A report in the Guardian today included a rather curious statement. Covering a speech by Labour Party leader Ed Milliband at Whitelee Wind Farm near Glasgow, Damian Carrington claimed the following:
The windfarm, which spreads out across low, heather-clad hills, currently has 140 turbines and will add another 75 turbines soon, giving it a capacity equivalent to more than half a nuclear power station (about 550MW).
Now, it is true that the capacity of most nuclear power plants is somewhere around 1000 MW, however one would expect that a journalist who regularly writes about energy would understand that 550 MW of wind was not equivalent to 550 MW of nuclear.
So, how much of a 1 GW nuclear power plant would 550 MW of wind be equivalent to? For a start the (“nameplate”) capacity of a plant is its maximum output, not its average output. Wind power, as everyone knows varies. The key issue here is capacity factor, the ratio of actual output against its “nameplate capacity.” The US for example has the world’s largest nuclear fleet and had an average capacity factor of 89% in 2011. (figures for other countries available here)

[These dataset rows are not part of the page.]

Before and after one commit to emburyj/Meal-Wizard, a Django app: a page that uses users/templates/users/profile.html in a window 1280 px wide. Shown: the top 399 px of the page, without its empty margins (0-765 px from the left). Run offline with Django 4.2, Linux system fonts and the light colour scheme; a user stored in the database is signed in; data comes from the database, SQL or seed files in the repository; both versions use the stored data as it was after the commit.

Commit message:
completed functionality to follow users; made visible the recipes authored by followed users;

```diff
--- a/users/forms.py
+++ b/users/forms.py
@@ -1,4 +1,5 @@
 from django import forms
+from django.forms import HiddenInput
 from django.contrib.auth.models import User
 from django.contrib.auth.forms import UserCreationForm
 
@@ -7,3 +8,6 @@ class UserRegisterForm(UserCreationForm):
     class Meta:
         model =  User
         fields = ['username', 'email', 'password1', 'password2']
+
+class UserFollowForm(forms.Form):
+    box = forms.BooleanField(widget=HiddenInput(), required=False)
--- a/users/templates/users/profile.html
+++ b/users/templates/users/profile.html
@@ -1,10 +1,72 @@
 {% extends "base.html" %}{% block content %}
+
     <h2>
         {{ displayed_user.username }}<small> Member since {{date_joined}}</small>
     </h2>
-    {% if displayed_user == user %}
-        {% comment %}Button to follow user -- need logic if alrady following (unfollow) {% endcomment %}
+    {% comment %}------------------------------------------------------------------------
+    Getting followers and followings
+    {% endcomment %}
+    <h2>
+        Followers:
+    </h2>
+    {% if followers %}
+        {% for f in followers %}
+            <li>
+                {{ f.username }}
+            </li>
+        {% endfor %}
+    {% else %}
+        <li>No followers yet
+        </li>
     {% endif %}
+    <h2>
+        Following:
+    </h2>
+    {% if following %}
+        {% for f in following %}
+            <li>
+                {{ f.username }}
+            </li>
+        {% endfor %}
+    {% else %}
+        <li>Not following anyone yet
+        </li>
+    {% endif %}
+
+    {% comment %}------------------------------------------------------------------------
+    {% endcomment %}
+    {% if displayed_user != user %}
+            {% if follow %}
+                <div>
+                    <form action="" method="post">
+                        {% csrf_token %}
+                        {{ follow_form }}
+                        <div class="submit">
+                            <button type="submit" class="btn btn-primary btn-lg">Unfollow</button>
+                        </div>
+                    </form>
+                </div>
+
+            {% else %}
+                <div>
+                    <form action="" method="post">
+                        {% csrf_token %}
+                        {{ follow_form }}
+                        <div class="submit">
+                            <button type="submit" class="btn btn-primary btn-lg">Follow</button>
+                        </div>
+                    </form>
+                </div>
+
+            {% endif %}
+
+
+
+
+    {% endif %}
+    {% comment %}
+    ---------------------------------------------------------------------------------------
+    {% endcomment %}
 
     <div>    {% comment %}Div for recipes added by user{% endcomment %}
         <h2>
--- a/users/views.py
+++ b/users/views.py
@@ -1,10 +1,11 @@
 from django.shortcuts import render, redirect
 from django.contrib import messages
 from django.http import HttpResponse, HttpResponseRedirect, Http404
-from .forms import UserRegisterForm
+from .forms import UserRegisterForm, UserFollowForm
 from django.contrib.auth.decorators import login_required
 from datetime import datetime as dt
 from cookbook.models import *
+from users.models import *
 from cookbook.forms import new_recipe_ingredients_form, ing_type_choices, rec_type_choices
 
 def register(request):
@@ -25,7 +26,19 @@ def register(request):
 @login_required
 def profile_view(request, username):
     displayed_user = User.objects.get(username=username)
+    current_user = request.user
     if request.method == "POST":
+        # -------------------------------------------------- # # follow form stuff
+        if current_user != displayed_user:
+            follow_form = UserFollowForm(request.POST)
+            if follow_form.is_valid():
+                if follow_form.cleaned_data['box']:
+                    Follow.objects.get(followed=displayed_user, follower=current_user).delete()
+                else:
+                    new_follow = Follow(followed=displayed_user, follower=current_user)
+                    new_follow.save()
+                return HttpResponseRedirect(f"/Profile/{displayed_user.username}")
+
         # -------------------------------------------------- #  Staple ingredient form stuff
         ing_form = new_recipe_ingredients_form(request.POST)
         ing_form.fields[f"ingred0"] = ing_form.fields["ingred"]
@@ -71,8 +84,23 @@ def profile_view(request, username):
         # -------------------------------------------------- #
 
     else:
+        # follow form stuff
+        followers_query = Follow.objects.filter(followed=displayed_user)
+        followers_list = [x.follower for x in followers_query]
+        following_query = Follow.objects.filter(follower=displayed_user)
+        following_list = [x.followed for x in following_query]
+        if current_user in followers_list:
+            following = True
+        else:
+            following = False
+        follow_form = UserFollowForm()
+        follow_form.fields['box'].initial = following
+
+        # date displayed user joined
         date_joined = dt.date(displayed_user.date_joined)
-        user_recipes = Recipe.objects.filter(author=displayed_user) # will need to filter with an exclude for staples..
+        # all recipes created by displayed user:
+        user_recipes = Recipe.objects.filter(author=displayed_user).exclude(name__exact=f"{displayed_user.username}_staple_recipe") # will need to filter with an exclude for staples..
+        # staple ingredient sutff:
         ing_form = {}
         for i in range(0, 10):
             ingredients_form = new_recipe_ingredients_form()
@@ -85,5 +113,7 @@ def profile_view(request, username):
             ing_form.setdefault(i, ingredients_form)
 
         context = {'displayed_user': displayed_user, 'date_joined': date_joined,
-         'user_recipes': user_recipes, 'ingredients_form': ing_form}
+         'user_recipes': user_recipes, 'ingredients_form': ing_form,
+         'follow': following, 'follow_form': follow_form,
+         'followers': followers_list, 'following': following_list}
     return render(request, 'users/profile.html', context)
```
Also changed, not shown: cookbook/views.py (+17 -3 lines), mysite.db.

What about Whitelee Wind Farm? Based on this marketing leaflet for the extension of Whitelee, its current capacity factor is about 30%. So, instead of the wind farm’s capacity being the equivalent of half a nuclear power plant, as the Guardian claimed, it is the equivalent of less than a quarter.
None of this is anti-wind, it is simply pro-arithmetic.